Once you’ve obtained the grant of probate, letter of administration, or death certificate, you can place a Deceased Estate Notice with The Gazette – the UK’s official public record. While this isn’t a legal obligation, the advantage of doing so is that it can alert creditors to make any claims on unpaid debts, which shows that you’ve taken reasonable steps to repay the money if any disputes occur. When the notice is placed, creditors have two months and one day to make a claim.
Open an executor bank account
This ensures you have a bank account where you can hold the financial assets of the deceased.
Pay off any outstanding bills
Once you have collected all the money, you must pay off the deceased’s debts before distributing any of it. This will include any Income Tax and other tax owed, so tax returns will have to be completed first.
Distribute the estate
You’ll need to make the distribution according to the will. This could include remaining money, property and possessions.
Complete the accounts
These would show all the deceased’s financial assets, what was paid out and how the remainder was distributed. They will need to be approved and signed by the beneficiaries of the will.
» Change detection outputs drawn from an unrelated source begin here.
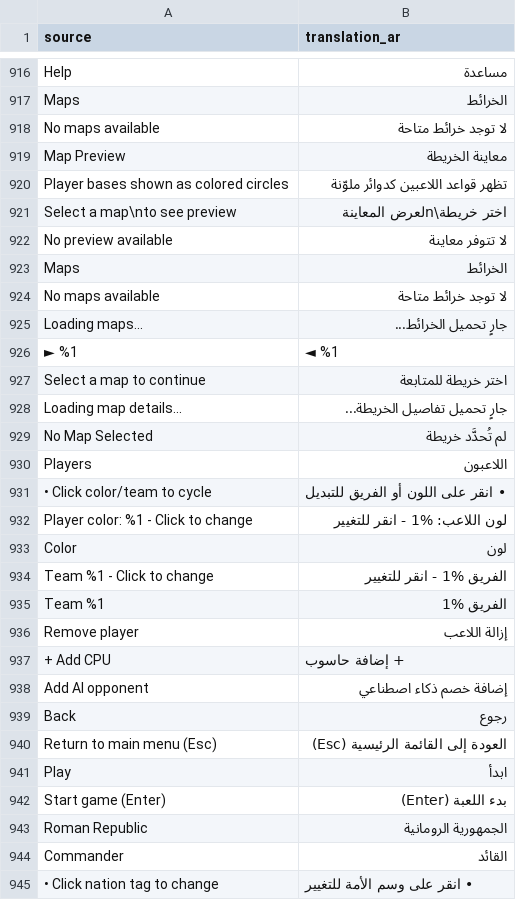
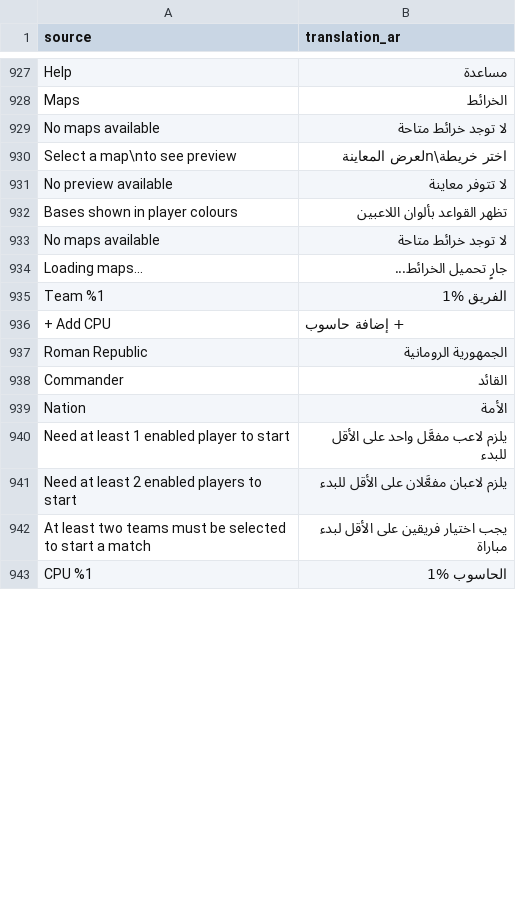
Before and after one commit to djeada/Standard-of-Iron, a CSV file: translations/csv/app_ar.csv, drawn as a sheet; only a part is shown, gaps mark what is left out; the shorter side is filled out with more unchanged rows; removed rows and columns are numbered as before the commit, all else as after; the diff covers the shown part only; the diff names each change by its address in the sheet, - before the commit and + after, or states it on an @@ line.

Commit message:
feat: improve formation placement and skirmish setup
Allow right-drag and Formation command placement to work naturally for a single selected unit while retaining formation planning for groups. Track explicit facing and aim distance, refresh placement previews as the cursor moves, and render the placement arrow from the anchor toward the intended facing.

Refresh the formation panel and field-manual guidance with unit-aware labels, facing and layout readouts, context-sensitive gestures, and updated placement cancellation hints. Add regression coverage for single-unit orders, right-drag input handling, preview state, and the formation panel.

Redesign skirmish setup around a full-height battlefield browser, map briefing chips, order-of-battle seat controls, commander details, bounded team selection, keyboard hints, and actionable start-state feedback. Register the new QML component, update map preview and related screens, add QML coverage, refresh translations, and document the player-facing behavior.

```diff
--- a/translations/csv/app_ar.csv
+++ b/translations/csv/app_ar.csv
-row 919: Map Preview | معاينة الخريطة
-row 920: Player bases shown as colored circles | تظهر قواعد اللاعبين كدوائر ملوّنة
-row 923: Maps | الخرائط
+row 932: Bases shown in player colours | تظهر القواعد بألوان اللاعبين
-row 926: ► %1 | ◄ %1
-row 927: Select a map to continue | اختر خريطة للمتابعة
-row 928: Loading map details... | جارٍ تحميل تفاصيل الخريطة...
-row 929: No Map Selected | لم تُحدَّد خريطة
-row 930: Players | اللاعبون
-row 931: • Click color/team to cycle | • انقر على اللون أو الفريق للتبديل
-row 932: Player color: %1 - Click to change | لون اللاعب: %1 - انقر للتغيير
-row 933: Color | لون
-row 934: Team %1 - Click to change | الفريق %1 - انقر للتغيير
-row 936: Remove player | إزالة اللاعب
-row 938: Add AI opponent | إضافة خصم ذكاء اصطناعي
-row 939: Back | رجوع
-row 940: Return to main menu (Esc) | العودة إلى القائمة الرئيسية (Esc)
-row 941: Play | ابدأ
-row 942: Start game (Enter) | بدء اللعبة (Enter)
-row 945: • Click nation tag to change | • انقر على وسم الأمة للتغيير
```
Also changed, not shown: 50 added rows and 14 removed rows elsewhere in this file, translations/csv/app_de.csv, translations/csv/app_en.csv, 30 other files.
What are the executor’s responsibilities regarding Inheritance Tax?
Depending on how much the estate is worth, there may be Inheritance Tax to be paid. You’ll have to pay this and prove it’s been paid, or that there is none due before you can apply for a Grant of Probate.
If there is Inheritance Tax due you’ll need to complete the tax form IHT400. If there is no Inheritance Tax due, you’ll need to complete the form IHT205.
It may be difficult for you to pay an Inheritance Tax bill before being granted probate, as you won’t be able to access any money in the deceased’s estate until probate is granted. In a case like this, you should check to see whether the deceased had a life insurance policy in trust, as this would pay out even without probate. Alternatively, you could talk to the deceased’s bank, as sometimes they will agree to release an amount direct to HMRC for Inheritance Tax without probate.
Options for whom to appoint
It’s really up to you, but first and foremost they must be people you trust.
The role also requires them to be responsible, rational, and fair-minded. It’s a bonus if they are also good at paperwork and managing legal issues.
Professional executors: a solicitor, bank, or accountant will charge for their service.
Look closely at the fees: it could be an hourly charge or a percentage of the estate, often between 1% and 5%.
Think about whether you’re happy for a chunk of your money to be taken in this way, rather than going to your loved ones.
Make sure you, therefore, understand how you will be charged and how much before you commit.
On the other hand, if your financial affairs are complex having a professional executor will bring the benefit of independent, specialist knowledge.
Friends and family members: they will have to make the tough decisions demanded of the role, while also dealing with their grief.
Many people refuse to take on the role for these reasons.
However, loved ones will know you and how you would want your wishes to be carried out should disputes arise.
Make sure that you discuss this with the family members you choose, and give their full names and addresses in the will, so they can be located easily.
What if there is no one?
If there really is no one else then, as a last resort, a government official called the public trustee will be your executor.
This is mostly employed when everything in a will is left to one person who can’t act as executor themselves, for example, a child or someone who has a disability which means they are unable to deal with financial affairs.
What’s called letters of administration are granted by the probate registry to allow the deceased person’s estate to be divided up under intestacy rules if there is no will or no living executors.
If you have any questions on how to complete your duties as an executor; if you would like to write a will; or if you have any questions regarding Inheritance Tax, contact us here at Outsourced ACC on 0208 249 6007 or email us at email@example.com
written by Andrew Callister